PROBLEM DETAILS =>
Report only how many lines of the records contain the word "signal".

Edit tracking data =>
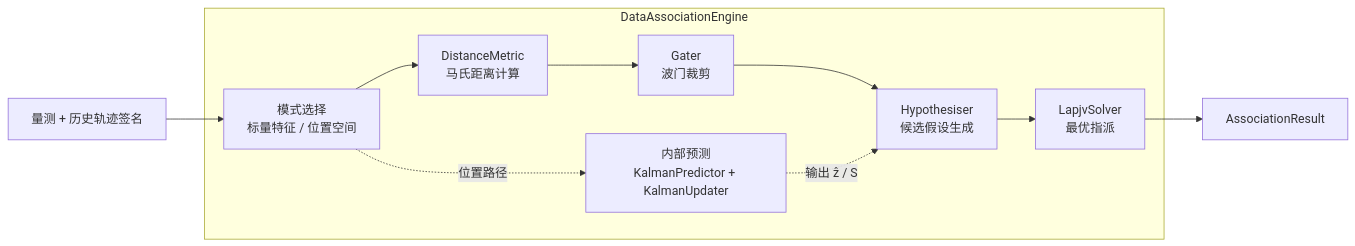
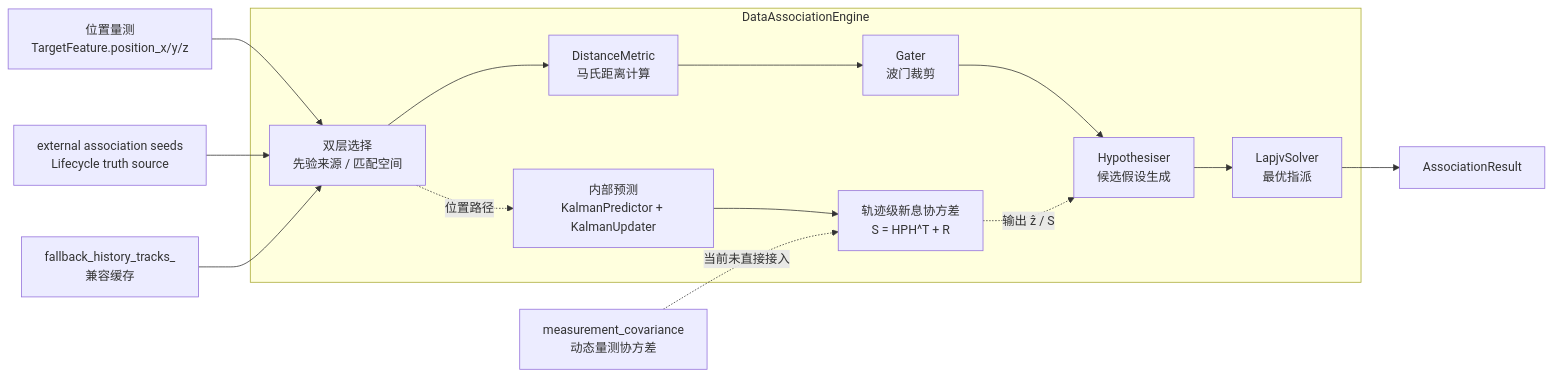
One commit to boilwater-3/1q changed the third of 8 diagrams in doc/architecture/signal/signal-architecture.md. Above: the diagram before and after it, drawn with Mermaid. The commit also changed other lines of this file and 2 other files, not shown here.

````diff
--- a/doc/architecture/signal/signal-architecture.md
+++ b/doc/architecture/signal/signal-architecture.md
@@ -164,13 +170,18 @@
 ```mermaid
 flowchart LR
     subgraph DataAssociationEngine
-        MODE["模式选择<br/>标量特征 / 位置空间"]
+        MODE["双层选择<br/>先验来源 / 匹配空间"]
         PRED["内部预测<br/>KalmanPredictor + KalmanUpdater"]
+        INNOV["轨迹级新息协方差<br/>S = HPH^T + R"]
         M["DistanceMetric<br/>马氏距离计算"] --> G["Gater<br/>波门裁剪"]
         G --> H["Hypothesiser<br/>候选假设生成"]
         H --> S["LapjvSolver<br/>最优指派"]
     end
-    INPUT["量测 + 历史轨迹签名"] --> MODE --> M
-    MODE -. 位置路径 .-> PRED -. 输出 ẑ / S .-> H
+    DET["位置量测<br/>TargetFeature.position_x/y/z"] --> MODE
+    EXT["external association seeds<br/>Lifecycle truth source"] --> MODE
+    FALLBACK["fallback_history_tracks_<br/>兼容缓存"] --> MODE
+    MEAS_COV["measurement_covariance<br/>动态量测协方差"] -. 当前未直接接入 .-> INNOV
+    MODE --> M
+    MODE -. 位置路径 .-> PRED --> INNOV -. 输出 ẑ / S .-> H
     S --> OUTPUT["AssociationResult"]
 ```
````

TASK ANSWER =>
3